Jain’s search also took her to a woman whose mother was a devadasi. “The girl had a fragment of a cloth that her grandmother had received from the temple. When we traced it, it turned out to be more than two centuries old. That was the first time that I saw patteda anchu,” says Jain.
Now that she had a blueprint, she needed people to manifest this vision. She found two weavers. “The first one I found was a 90-year-old man, who had seen the sari being woven 40 years ago. Thankfully, the weavers I found were able to recreate the weave and technique,” says Jain, 39. She started with weaving stoles and towels, the checks lending the fabric a more contemporary appeal. A meeting with Jaya Jaitly led to an order for 100 saris, which found buyers immediately.
“When I started out with patteda anchu, in 2014, I had just one loom. Everyone said, they might not work. But I made sure that we contemporised them. These saris don’t need a fall, or even ironing. The border is broader and thicker, and the fabric is also coarser, making it less prone to wrinkles. You can even do away with the petticoat. I have also added a double palla and made the sari reversible, making it a bargain,” shares Jain, who now has a team of 30 weavers and has priced the saris from Rs 2,500 onwards.
Making the artisans come to terms with changing aesthetics has been a struggle. For instance, they would not work with black colour, as it was considered inauspicious. “We just can’t only have reds, maroons and mustards. I then made a batch of vegetable dye and dyed a bulk of yarn on my own,” says Jain, insisting that using more handloom fabrics and imbibing vegetable dyes is the way forward to ensure a greener future. “For me, the dye is as important as the weave. I know people worry about colour fastness with handloom, but I am working with a new technique where we use a natural enzyme called lodhra, which is extracted from leaves. It retains the warmth of the vegetable dye and is also environment- friendly. Hopefully, the patent will come through,” says Jain, who currently also teaches at Symbiosis Institute, Pune.

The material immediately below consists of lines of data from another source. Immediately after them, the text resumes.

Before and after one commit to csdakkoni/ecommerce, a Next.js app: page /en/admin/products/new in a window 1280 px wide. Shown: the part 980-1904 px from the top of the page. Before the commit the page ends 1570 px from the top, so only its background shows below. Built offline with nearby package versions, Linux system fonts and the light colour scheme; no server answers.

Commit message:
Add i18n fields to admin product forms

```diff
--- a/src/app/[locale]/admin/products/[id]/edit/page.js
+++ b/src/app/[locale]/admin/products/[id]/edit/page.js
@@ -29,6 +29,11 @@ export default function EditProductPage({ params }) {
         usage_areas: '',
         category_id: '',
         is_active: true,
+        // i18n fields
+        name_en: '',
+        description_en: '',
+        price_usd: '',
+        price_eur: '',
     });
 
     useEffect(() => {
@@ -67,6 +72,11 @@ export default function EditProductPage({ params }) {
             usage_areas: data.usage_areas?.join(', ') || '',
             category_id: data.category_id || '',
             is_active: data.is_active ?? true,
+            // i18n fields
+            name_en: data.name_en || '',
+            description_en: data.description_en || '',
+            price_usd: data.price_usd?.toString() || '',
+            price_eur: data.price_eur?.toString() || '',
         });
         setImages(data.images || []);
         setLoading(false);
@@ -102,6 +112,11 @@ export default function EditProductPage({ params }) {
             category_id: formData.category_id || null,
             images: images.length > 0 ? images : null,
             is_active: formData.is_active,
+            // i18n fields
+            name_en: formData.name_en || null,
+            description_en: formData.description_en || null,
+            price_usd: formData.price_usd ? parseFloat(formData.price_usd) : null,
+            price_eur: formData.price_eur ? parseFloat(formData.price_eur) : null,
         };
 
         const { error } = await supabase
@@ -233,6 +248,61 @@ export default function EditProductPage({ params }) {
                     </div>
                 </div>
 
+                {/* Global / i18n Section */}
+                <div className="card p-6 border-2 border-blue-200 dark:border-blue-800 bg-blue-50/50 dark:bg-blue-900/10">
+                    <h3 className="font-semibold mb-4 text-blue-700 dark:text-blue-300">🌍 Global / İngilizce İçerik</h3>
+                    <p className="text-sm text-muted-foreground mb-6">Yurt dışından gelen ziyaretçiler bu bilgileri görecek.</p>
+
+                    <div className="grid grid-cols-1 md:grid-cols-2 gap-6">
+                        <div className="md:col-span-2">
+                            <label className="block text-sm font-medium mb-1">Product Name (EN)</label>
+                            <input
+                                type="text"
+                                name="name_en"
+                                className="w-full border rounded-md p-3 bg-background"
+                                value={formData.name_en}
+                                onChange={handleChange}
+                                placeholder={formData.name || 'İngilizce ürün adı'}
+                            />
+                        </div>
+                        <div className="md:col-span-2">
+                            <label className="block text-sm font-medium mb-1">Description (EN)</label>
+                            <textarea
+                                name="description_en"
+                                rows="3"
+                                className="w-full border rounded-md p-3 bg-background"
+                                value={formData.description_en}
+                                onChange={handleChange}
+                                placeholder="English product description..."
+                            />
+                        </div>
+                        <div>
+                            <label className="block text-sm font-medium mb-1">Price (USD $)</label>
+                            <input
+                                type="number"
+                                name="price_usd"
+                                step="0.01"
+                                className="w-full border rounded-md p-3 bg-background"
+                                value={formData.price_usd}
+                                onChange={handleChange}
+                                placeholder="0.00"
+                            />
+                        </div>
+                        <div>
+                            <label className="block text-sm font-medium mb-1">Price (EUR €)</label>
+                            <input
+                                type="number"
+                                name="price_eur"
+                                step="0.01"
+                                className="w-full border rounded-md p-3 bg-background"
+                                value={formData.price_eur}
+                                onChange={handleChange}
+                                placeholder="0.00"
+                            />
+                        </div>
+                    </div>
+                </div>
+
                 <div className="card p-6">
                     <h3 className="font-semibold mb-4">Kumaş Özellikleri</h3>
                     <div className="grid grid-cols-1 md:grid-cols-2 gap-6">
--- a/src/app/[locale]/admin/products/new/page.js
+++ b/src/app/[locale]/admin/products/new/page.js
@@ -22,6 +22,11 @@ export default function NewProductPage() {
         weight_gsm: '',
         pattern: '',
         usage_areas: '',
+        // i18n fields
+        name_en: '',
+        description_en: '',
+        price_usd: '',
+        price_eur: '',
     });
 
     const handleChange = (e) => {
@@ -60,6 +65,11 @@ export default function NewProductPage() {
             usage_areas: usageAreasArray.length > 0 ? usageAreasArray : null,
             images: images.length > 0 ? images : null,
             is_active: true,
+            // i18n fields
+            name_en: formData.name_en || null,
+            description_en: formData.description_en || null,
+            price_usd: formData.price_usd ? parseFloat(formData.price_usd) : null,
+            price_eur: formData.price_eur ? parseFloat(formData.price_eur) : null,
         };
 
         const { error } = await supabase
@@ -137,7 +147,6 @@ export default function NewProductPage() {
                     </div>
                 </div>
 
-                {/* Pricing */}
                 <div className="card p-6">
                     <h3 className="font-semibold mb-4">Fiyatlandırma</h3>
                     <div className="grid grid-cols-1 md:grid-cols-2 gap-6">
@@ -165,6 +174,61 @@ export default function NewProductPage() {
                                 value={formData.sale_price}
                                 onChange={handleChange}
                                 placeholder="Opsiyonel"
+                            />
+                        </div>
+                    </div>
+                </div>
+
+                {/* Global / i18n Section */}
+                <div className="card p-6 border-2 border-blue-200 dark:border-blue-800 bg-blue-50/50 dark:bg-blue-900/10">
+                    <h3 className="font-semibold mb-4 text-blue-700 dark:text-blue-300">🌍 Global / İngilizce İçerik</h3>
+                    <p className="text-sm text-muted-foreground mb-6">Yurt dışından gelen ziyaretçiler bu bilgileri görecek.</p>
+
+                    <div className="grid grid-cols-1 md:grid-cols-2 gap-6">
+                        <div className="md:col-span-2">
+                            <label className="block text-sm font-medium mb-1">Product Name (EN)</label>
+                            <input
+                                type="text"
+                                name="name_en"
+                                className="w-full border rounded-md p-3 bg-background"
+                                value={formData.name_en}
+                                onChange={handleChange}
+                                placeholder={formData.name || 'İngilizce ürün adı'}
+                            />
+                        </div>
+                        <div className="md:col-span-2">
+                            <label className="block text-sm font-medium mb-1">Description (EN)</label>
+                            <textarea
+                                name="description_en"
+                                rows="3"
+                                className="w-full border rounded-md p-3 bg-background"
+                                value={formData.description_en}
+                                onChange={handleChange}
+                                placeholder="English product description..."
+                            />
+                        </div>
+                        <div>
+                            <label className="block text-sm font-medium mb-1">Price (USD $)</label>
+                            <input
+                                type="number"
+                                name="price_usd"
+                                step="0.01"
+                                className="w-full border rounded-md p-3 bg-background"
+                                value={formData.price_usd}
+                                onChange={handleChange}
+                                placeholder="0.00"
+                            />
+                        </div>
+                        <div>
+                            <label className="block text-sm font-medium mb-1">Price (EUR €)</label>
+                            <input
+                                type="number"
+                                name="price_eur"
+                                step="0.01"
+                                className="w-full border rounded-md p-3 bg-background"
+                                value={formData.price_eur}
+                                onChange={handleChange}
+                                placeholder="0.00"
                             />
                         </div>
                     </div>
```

The exhibition is on till September 12 at Haat Studio, Meharchand Market